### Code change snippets

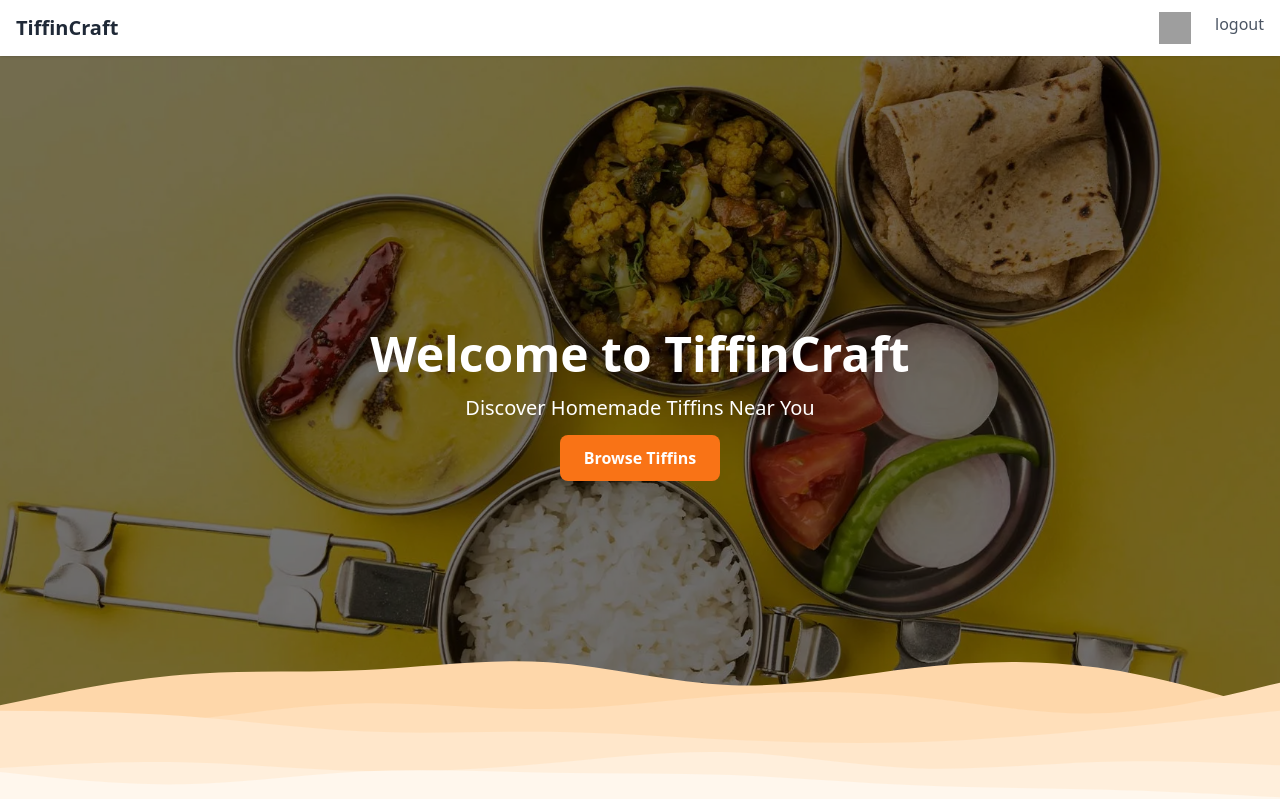
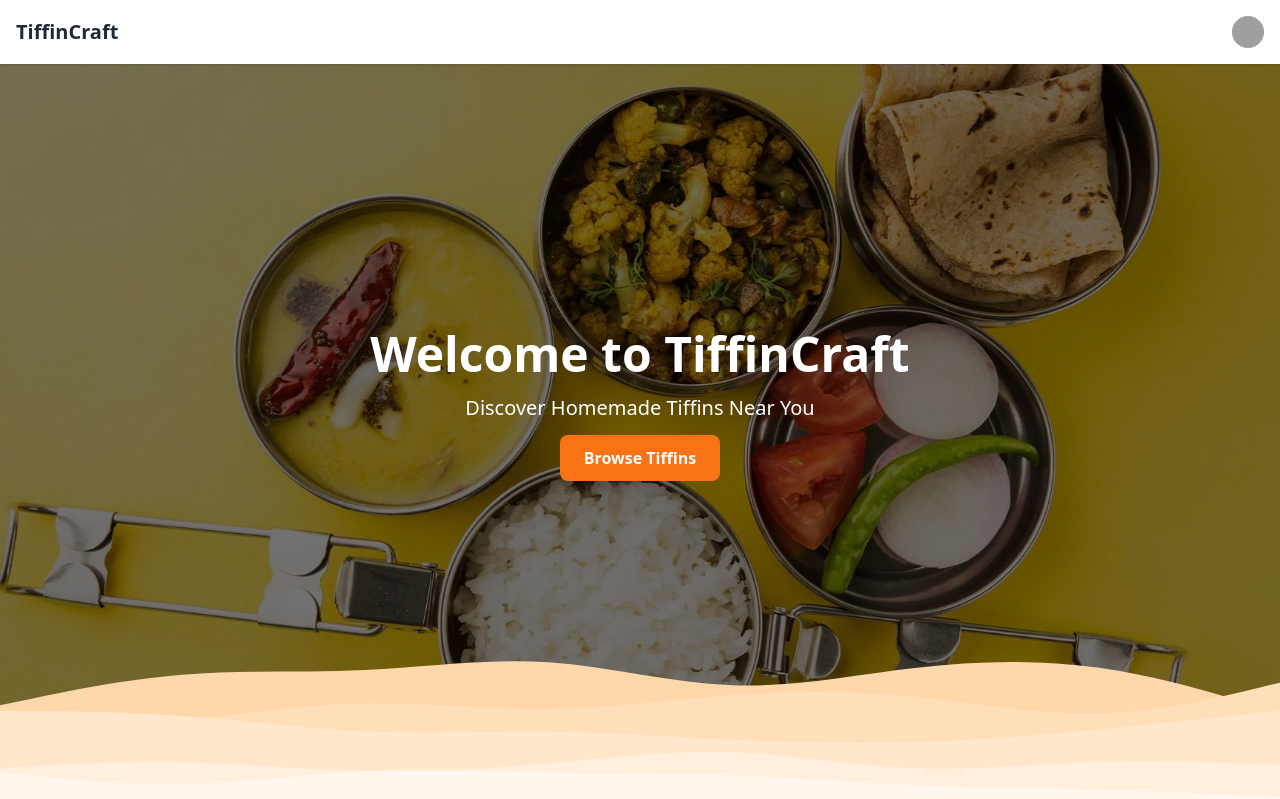
Before and after one commit to RakibDevHub/TiffinCraft-a-cloud-kitchen-marketplace, a PHP site: page / in a window 1280 px wide. Shown: the top 799 px of the page. Run offline with PHP 8.4, Linux system fonts and the light colour scheme; the visitor is signed in with stand-in values (Sample User, id 1); some libraries are stand-ins or nearby versions; grey boxes are pictures that could not be loaded.

Commit message:
combine the header, navbar-seller,navbar-buyer into one

```diff
--- a/public/index.php
+++ b/public/index.php
@@ -18,6 +18,7 @@ use App\Core\Router;
 $router = new Router();
 
 $router->addRoute('/', 'HomeController@index');
+$router->addRoute('/home', 'HomeController@index');
 $router->addRoute('/login', 'AuthController@login');
 $router->addRoute('/register', 'AuthController@registerAsBuyer');
 $router->addRoute('/business/register', 'AuthController@registerAsSeller');
@@ -26,6 +27,7 @@ $router->addRoute('/logout', 'AuthController@logout');
 $router->addRoute('/dashboard', 'UserController@dashboard');
 $router->addRoute('/business/dashboard', 'UserController@businessDashboard');
 $router->addRoute('/admin', 'UserController@adminDashboard');
+$router->addRoute('/admin/dashboard', 'UserController@adminDashboard');
 
 // In your router configuration
 $router->addRoute('/test/rollback', 'AuthController@testRollback');
--- a/src/Controllers/AuthController.php
+++ b/src/Controllers/AuthController.php
@@ -119,6 +119,7 @@ class AuthController
             $this->startUserSession([
                 'user_id' => $user_id,
                 'name' => $data['name'],
+                'email' => $data['email'],
                 'role' => 'buyer',
                 'profile_image' => $uploadedImage
             ]);
@@ -170,6 +171,7 @@ class AuthController
             $this->startUserSession([
                 'user_id' => $userId,
                 'name' => $data['name'],
+                'email' => $data['email'],
                 'role' => 'seller',
                 'profile_image' => $profileImage
             ]);
@@ -315,6 +317,7 @@ class AuthController
         $_SESSION['user_id'] = $userData['user_id'];
         $_SESSION['role'] = $userData['role'];
         $_SESSION['name'] = $userData['name'];
+        $_SESSION['email'] = $userData['email'];
         $_SESSION['profile_image'] = $userData['profile_image'];
 
     }
--- a/src/includes/header.php
+++ /dev/null
@@ -1,5 +0,0 @@
-<?php if (strpos($_SERVER['REQUEST_URI'], '/business') === false): ?>
-    <?php include BASE_PATH . '/src/includes/navbar-buyer.php'; ?>
-<?php else: ?>
-    <?php include BASE_PATH . '/src/includes/navbar-seller.php'; ?>
-<?php endif; ?>
--- a/src/includes/navbar-buyer.php
+++ /dev/null
@@ -1,64 +0,0 @@
-<!-- CTA Bar -->
-<?php if (isset($_SESSION['user_id']) && isset($_SERVER['role'])): ?>
-<?php else: ?>
-    <div id="ctaBar"
-        class="fixed top-0 left-0 w-full bg-orange-100 text-orange-800 z-50 flex items-center justify-between px-4 py-2 shadow transition-all duration-300 transform -translate-y-full opacity-0">
-        <div>
-            <span class="font-semibold">Own a Tiffin Business?</span>
-            <a href="/business" class="ml-2 text-orange-700 underline hover:text-orange-900">Join TiffinCraft Business</a>
-        </div>
-        <button id="closeCta" class="ml-4 text-orange-800 hover:text-orange-900 text-xl font-bold">&times;</button>
-    </div>
-<?php endif; ?>
-
-<!-- Fixed Navbar -->
-<nav id="mainNav" class="fixed top-0 left-0 w-full bg-white shadow z-40 transition-all duration-300">
-    <div class="max-w-7xl mx-auto px-4 py-3 flex justify-between items-center">
-        <a href="/" class="text-xl font-bold text-gray-800">TiffinCraft</a>
-        <ul class="flex space-x-6 text-gray-600 font-medium">
-            <?php if (isset($_SESSION['user_id']) && isset($_SESSION['role'])): ?>
-                <img class="h-8 w-8" src="<?= $_SESSION['profile_image'] ?>" alt="Profile">
-                <!-- <li><a href="/dashboard" class="hover:underline">Dashboard</a></li> -->
-                <li><a href="/logout" class="hover:underline">logout</a></li>
-            <?php else: ?>
-                <li><a href="/login" class="hover:underline">Login</a></li>
-                <li><a href="/register" class="rounded  hover:bg-orange-400 hover:text-white">Register</a></li>
-            <?php endif; ?>
-        </ul>
-    </div>
-</nav>
-<script>
-    const ctaBar = document.getElementById('ctaBar');
-    const closeCta = document.getElementById('closeCta');
-    const mainNav = document.getElementById('mainNav');
-
-    let ctaClosed = false;
-    let ctaVisible = false;
-
-    const showCTA = () => {
-        ctaBar.classList.remove('-translate-y-full', 'opacity-0');
-        ctaBar.classList.add('translate-y-0', 'opacity-100');
-        mainNav.style.top = `${ctaBar.offsetHeight}px`;
-        ctaVisible = true;
-    };
-
-    const hideCTA = () => {
-        ctaBar.classList.add('-translate-y-full', 'opacity-0');
-        ctaBar.classList.remove('translate-y-0', 'opacity-100');
-        mainNav.style.top = '0';
-        ctaVisible = false;
-    };
-
-    window.addEventListener('scroll', () => {
-        if (window.scrollY > 50 && !ctaClosed && !ctaVisible) {
-            showCTA();
-        } else if (window.scrollY <= 50 && !ctaClosed && ctaVisible) {
-            hideCTA();
-        }
-    });
-
-    closeCta.addEventListener('click', () => {
-        ctaClosed = true;
-        hideCTA();
-    });
-</script>
--- /dev/null
+++ b/src/includes/navbar.php
@@ -0,0 +1,114 @@
+<?php
+$isBusinessView = strpos($_SERVER['REQUEST_URI'], '/business') !== false;
+$isLoggedIn = isset($_SESSION['user_id']) && isset($_SESSION['role']);
+$currentRole = $isLoggedIn ? $_SESSION['role'] : null;
+?>
+
+<?php if (!$isBusinessView && !$isLoggedIn): ?>
+    <!-- CTA Bar -->
+    <div id="ctaBar"
+        class="fixed top-0 left-0 w-full bg-orange-100 text-orange-800 z-50 flex items-center justify-between px-4 py-2 shadow transition-all duration-300 transform -translate-y-full opacity-0">
+        <div>
+            <span class="font-semibold">Own a Tiffin Business?</span>
+            <a href="/business" class="ml-2 text-orange-700 underline hover:text-orange-900">Join TiffinCraft Business</a>
+        </div>
+        <button id="closeCta" class="ml-4 text-orange-800 hover:text-orange-900 text-xl font-bold">&times;</button>
+    </div>
+<?php endif; ?>
+
+<!-- Main Navbar -->
+<nav id="mainNav" class="fixed top-0 left-0 w-full bg-white shadow z-40 transition-all duration-300">
+    <div class="max-w-7xl mx-auto px-4 py-3 flex justify-between items-center h-[64px]"> <!-- Fixed height -->
+        <!-- Logo/Brand -->
+        <a href="<?= $isBusinessView ? '/business' : '/' ?>" class="text-xl font-bold text-gray-800">
+            <?= $isBusinessView ? 'TiffinCraft Business' : 'TiffinCraft' ?>
+        </a>
+
+        <!-- Navigation Links -->
+        <div class="flex items-center space-x-6 relative"> <!-- Added relative positioning -->
+            <?php if ($isLoggedIn): ?>
+                <!-- User Dropdown -->
+                <div class="flex items-center md:order-2 space-x-3 md:space-x-0 rtl:space-x-reverse">
+                    <button type="button" class="flex text-sm bg-gray-200 rounded-full focus:ring-4 focus:ring-gray-300"
+                        id="user-menu-button" aria-expanded="false">
+                        <span class="sr-only">Open user menu</span>
+                        <img class="w-8 h-8 rounded-full"
+                            src="<?= htmlspecialchars($_SESSION['profile_image'] ?? '/assets/images/default-profile.jpg') ?>"
+                            alt="User profile">
+                    </button>
+
+                    <!-- Dropdown menu - now positioned absolutely -->
+                    <div class="absolute right-0 top-full mt-2 z-50 hidden text-base list-none bg-white divide-y divide-gray-100 rounded-lg shadow-sm w-48"
+                        id="user-dropdown">
+                        <!-- Dropdown content remains the same -->
+                    </div>
+                </div>
+            <?php else: ?>
+                <!-- Guest Menu remains the same -->
+            <?php endif; ?>
+        </div>
+    </div>
+</nav>
+
+<script>
+    // Dropdown toggle functionality
+    const userMenuButton = document.getElementById('user-menu-button');
+    const userDropdown = document.getElementById('user-dropdown');
+
+    userMenuButton.addEventListener('click', function () {
+        const isExpanded = this.getAttribute('aria-expanded') === 'true';
+        this.setAttribute('aria-expanded', !isExpanded);
+        userDropdown.classList.toggle('hidden');
+    });
+
+    // Close dropdown when clicking outside
+    document.addEventListener('click', function (event) {
+        if (!userMenuButton.contains(event.target)) {
+            userMenuButton.setAttribute('aria-expanded', 'false');
+            userDropdown.classList.add('hidden');
+        }
+    });
+
+    <?php if (!$isBusinessView && !$isLoggedIn): ?>
+        // CTA Bar animation script (same as before)
+        const ctaBar = document.getElementById('ctaBar');
+        const closeCta = document.getElementById('closeCta');
+        const mainNav = document.getElementById('mainNav');
+
+        let ctaClosed = localStorage.getItem('ctaClosed') === 'true';
+        let ctaVisible = false;
+
+        const showCTA = () => {
+            if (ctaClosed) return;
+            ctaBar.classList.remove('-translate-y-full', 'opacity-0');
+            ctaBar.classList.add('translate-y-0', 'opacity-100');
+            mainNav.style.top = `${ctaBar.offsetHeight}px`;
+            ctaVisible = true;
+        };
+
+        const hideCTA = () => {
+            ctaBar.classList.add('-translate-y-full', 'opacity-0');
+            ctaBar.classList.remove('translate-y-0', 'opacity-100');
+            mainNav.style.top = '0';
+            ctaVisible = false;
+        };
+
+        window.addEventListener('scroll', () => {
+            if (window.scrollY > 50 && !ctaClosed && !ctaVisible) {
+                showCTA();
+            } else if (window.scrollY <= 50 && !ctaClosed && ctaVisible) {
+                hideCTA();
+            }
+        });
+
+        closeCta.addEventListener('click', () => {
+            ctaClosed = true;
+            localStorage.setItem('ctaClosed', 'true');
+            hideCTA();
+        });
+
+        if (!ctaClosed && window.scrollY > 50) {
+            showCTA();
+        }
+    <?php endif; ?>
+</script>
--- a/src/views/auth/login.php
+++ b/src/views/auth/login.php
@@ -12,7 +12,7 @@ define('BASE_PATH', dirname(__DIR__, 3));
 </head>
 
 <body class="bg-gray-100 flex items-center justify-center h-screen">
-    <?php include BASE_PATH . '/src/includes/header.php'; ?>
+    <?php include BASE_PATH . '/src/includes/navbar.php'; ?>
 
     <div class="w-full max-w-md bg-white rounded-2xl shadow-lg p-8">
         <h2 class="text-2xl font-bold text-center mb-6 text-gray-800">Login to TiffinCraft</h2>
--- a/src/views/auth/registerBuyer.php
+++ b/src/views/auth/registerBuyer.php
@@ -42,7 +42,7 @@ define('BASE_PATH', dirname(__DIR__, 3));
 
 <body class="font-sans bg-orange-50">
 
-    <?php include BASE_PATH . '/src/includes/header.php'; ?>
+    <?php include BASE_PATH . '/src/includes/navbar.php'; ?>
 
     <section class="min-h-screen relative top-12 bg-orange-50 flex items-center justify-center py-10">
         <div class="w-full max-w-xl bg-white shadow-lg rounded-xl p-8">
--- a/src/views/auth/registerSeller.php
+++ b/src/views/auth/registerSeller.php
@@ -72,13 +72,11 @@ define('BASE_PATH', dirname(__DIR__, 3));
             closeButton.style.display = 'none';
             document.getElementById('kitchen_image').value = "";
         }
-
-
     </script>
 </head>
 
 <body class="font-sans bg-orange-50">
-    <?php include BASE_PATH . '/src/includes/header.php'; ?>
+    <?php include BASE_PATH . '/src/includes/navbar.php'; ?>
 
     <section class="min-h-screen relative top-12 bg-orange-50 flex items-center justify-center py-10">
         <div class="w-full max-w-xl bg-white shadow-lg rounded-xl p-8">
--- a/src/views/buyer/home.php
+++ b/src/views/buyer/home.php
@@ -12,7 +12,7 @@ define('BASE_PATH', dirname(__DIR__, 3));
 </head>
 
 <body class="font-sans">
-    <?php include BASE_PATH . '/src/includes/header.php' ?>
+    <?php include BASE_PATH . '/src/includes/navbar.php' ?>
 
     <!-- Hero Section -->
     <section
```
Also changed, not shown: src/includes/navbar-seller.php (deleted, +0 -16 lines), src/views/admin/dashboard.php (+19 -3 lines).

### Your instructions
When the word "else" shows up in a line of the entries, pull that line out.

### Result for this exercise
-<?php else: ?>
-<?php else: ?>
-            <?php else: ?>
-        } else if (window.scrollY <= 50 && !ctaClosed && ctaVisible) {
+            <?php else: ?>
+            } else if (window.scrollY <= 50 && !ctaClosed && ctaVisible) {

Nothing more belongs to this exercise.